Directions: Figure out the number of lines in the data that hold the string "class". Reply with that figure only.

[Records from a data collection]
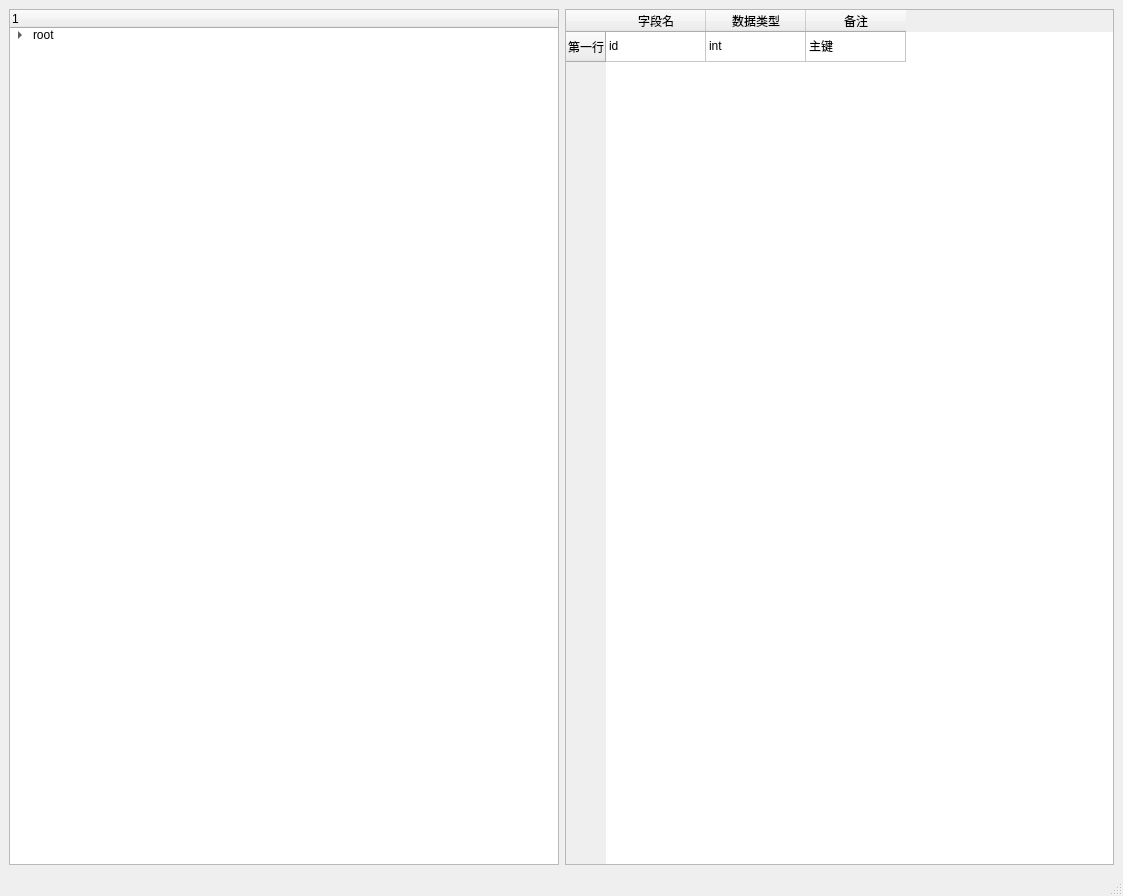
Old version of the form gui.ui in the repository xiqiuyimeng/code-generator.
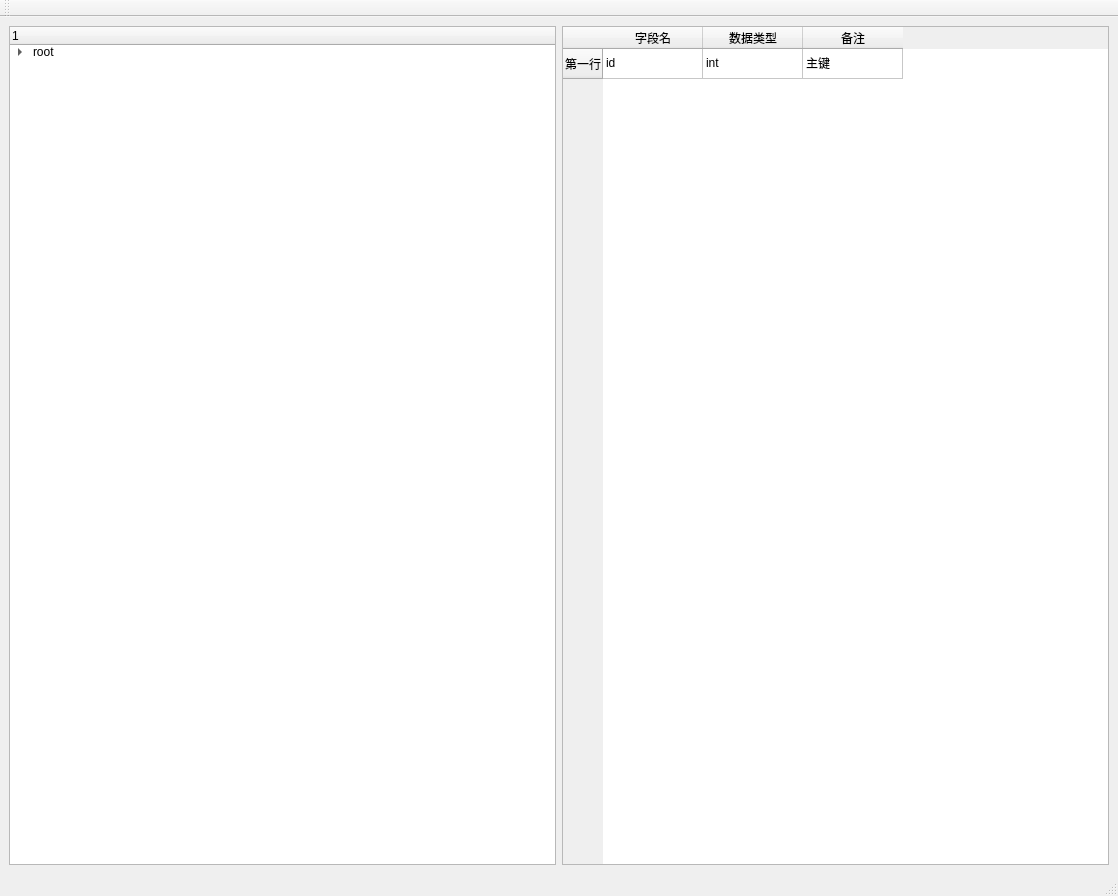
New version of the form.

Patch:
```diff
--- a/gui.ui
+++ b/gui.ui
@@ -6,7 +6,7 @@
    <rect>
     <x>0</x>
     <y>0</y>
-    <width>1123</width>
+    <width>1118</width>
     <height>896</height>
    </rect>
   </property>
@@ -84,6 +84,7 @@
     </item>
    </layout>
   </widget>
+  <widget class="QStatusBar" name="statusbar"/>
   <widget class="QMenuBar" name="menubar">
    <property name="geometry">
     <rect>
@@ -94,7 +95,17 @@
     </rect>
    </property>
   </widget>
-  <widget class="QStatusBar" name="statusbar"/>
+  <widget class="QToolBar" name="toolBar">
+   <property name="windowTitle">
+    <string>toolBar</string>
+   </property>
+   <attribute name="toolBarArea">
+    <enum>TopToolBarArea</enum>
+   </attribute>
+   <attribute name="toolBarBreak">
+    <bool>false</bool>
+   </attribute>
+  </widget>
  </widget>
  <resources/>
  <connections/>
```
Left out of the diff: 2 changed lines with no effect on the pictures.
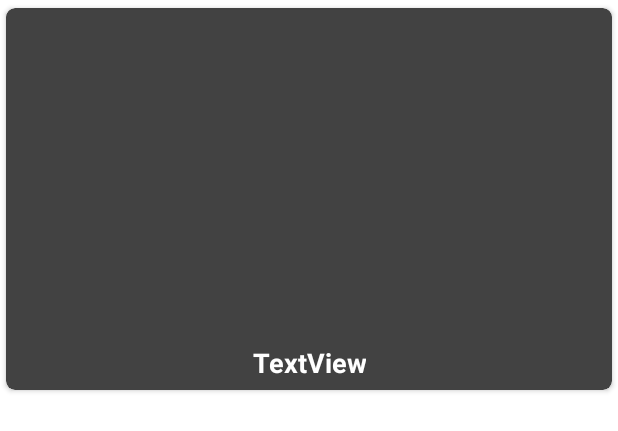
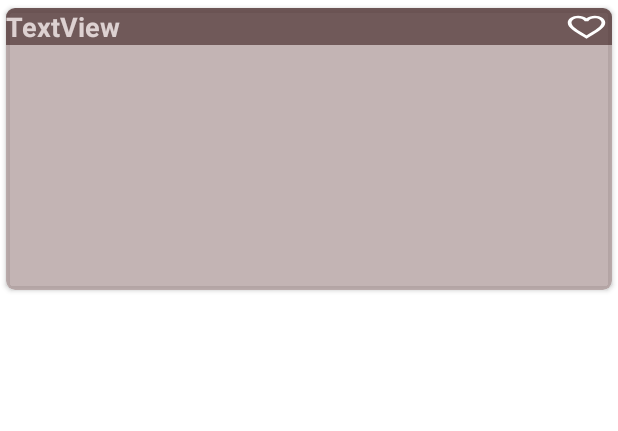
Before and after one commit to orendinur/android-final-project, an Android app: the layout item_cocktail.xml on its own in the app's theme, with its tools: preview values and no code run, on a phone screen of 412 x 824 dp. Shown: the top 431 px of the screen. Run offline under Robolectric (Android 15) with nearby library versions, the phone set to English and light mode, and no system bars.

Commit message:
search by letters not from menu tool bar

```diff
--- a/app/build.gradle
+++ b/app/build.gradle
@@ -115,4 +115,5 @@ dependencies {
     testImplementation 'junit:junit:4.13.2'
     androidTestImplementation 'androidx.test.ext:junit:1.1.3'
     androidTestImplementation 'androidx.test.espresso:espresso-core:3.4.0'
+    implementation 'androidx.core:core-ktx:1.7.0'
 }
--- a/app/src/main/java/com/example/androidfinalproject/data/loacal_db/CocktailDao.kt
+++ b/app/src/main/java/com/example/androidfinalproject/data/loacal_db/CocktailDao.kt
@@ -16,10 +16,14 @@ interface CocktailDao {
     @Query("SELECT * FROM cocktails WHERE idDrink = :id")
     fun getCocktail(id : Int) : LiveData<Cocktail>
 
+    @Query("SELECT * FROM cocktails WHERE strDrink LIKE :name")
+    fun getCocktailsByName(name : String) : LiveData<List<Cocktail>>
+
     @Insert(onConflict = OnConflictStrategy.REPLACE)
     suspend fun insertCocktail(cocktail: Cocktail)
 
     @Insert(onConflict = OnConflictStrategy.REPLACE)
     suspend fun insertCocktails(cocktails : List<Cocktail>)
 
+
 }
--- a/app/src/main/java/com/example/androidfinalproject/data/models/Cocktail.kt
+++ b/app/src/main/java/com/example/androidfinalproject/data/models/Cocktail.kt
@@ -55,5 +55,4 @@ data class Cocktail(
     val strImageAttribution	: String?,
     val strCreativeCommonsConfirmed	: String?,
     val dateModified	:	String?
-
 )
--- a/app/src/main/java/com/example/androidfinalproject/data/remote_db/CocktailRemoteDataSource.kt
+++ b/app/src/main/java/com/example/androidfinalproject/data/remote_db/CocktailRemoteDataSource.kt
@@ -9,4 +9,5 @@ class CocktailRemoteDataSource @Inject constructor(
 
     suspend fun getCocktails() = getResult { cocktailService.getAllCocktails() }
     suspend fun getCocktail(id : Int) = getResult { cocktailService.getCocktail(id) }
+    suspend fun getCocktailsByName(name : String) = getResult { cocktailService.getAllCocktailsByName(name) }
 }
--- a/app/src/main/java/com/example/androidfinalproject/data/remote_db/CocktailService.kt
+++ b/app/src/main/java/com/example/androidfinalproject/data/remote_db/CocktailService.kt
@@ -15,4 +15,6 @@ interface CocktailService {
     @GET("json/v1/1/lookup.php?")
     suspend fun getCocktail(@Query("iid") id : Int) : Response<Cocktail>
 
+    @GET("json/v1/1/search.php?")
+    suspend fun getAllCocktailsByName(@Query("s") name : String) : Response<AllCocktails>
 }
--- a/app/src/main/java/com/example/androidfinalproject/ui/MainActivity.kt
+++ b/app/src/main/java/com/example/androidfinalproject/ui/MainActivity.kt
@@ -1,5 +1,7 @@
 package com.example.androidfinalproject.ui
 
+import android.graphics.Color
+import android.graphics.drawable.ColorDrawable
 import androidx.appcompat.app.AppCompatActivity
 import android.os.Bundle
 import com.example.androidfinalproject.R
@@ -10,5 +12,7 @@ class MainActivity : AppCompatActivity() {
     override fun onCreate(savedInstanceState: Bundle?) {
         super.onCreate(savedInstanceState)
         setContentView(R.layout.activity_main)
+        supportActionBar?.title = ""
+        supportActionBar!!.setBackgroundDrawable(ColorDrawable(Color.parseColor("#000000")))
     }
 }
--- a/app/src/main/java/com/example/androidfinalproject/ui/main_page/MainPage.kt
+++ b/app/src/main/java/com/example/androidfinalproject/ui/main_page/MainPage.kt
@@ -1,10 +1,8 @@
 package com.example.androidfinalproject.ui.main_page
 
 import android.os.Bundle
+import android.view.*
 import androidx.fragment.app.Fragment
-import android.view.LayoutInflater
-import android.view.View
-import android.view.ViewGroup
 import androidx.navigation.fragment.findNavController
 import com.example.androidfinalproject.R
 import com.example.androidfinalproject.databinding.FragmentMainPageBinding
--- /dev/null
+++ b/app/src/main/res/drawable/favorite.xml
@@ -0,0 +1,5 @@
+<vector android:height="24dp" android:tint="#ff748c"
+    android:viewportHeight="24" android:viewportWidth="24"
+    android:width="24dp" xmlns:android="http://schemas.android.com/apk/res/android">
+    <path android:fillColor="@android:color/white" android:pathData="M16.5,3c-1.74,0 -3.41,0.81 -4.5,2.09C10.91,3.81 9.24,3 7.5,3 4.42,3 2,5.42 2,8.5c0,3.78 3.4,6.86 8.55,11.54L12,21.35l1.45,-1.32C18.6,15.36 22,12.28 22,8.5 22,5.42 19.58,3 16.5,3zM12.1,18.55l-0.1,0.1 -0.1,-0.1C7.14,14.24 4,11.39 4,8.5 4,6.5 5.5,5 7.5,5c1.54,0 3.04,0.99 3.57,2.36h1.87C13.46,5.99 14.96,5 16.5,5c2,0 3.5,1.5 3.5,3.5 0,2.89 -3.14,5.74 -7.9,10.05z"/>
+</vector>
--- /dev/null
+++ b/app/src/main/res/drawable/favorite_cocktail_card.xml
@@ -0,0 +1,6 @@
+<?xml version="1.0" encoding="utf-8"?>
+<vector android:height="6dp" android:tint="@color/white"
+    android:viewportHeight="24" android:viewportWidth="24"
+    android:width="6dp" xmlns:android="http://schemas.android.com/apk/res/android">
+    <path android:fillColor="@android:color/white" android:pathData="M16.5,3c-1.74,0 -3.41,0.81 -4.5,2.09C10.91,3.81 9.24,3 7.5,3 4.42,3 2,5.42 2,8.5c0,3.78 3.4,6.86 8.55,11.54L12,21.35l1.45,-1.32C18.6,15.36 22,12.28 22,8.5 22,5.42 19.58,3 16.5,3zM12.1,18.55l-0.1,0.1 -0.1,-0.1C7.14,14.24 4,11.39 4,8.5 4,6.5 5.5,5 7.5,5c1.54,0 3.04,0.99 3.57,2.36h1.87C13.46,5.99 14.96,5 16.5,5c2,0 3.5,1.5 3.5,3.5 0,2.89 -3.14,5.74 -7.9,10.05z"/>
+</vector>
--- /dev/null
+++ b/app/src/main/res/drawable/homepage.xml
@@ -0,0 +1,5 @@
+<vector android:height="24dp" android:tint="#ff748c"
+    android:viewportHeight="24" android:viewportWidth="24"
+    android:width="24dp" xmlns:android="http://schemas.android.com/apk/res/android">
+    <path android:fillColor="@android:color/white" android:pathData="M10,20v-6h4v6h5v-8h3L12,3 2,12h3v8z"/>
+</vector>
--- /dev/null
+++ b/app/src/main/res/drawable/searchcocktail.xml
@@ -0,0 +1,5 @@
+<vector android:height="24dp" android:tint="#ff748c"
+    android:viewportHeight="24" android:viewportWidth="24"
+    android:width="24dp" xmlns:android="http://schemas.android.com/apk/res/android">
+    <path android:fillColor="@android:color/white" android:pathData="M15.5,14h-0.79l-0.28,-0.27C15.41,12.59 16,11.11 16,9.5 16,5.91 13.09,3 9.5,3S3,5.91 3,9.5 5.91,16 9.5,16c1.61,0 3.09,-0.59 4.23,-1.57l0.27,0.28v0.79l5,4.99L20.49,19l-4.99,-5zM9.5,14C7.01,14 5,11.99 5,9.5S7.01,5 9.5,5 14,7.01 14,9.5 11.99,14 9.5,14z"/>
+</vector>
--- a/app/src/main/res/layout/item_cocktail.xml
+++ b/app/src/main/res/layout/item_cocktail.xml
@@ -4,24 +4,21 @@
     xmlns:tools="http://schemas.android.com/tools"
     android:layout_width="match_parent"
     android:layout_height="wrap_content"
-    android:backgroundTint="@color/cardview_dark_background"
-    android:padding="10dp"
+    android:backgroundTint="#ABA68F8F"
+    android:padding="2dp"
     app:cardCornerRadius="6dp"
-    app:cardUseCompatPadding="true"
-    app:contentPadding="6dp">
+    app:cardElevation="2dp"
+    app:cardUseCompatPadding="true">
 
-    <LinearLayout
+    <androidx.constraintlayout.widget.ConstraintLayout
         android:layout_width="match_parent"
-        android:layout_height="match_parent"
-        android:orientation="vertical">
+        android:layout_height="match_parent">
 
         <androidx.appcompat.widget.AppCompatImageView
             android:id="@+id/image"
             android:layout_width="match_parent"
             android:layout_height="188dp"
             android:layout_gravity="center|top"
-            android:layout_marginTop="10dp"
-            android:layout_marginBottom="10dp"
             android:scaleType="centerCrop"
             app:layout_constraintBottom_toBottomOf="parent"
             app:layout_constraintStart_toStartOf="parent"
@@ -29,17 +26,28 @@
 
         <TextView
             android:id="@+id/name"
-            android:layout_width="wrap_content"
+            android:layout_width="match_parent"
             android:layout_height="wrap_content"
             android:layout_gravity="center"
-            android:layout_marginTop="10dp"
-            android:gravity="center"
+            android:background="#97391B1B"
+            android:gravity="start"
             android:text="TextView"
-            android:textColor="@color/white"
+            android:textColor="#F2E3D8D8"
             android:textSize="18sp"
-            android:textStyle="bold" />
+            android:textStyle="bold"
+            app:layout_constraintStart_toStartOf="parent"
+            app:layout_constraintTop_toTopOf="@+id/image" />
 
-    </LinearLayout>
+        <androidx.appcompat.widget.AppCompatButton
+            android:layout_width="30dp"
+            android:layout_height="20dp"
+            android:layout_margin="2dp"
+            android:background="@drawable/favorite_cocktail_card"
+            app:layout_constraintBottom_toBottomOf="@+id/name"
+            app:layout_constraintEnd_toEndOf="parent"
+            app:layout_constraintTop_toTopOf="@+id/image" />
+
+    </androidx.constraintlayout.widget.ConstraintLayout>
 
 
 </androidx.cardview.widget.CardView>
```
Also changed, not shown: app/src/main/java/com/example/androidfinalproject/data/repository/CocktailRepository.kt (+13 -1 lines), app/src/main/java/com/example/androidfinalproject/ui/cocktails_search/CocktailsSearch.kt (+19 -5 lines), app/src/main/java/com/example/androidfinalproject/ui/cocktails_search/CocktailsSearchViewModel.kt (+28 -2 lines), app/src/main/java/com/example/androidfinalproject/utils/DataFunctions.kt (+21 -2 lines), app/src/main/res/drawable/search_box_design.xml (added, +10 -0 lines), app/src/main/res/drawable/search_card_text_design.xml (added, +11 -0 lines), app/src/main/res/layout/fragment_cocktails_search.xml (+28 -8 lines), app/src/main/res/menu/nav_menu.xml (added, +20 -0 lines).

Exercise result: 7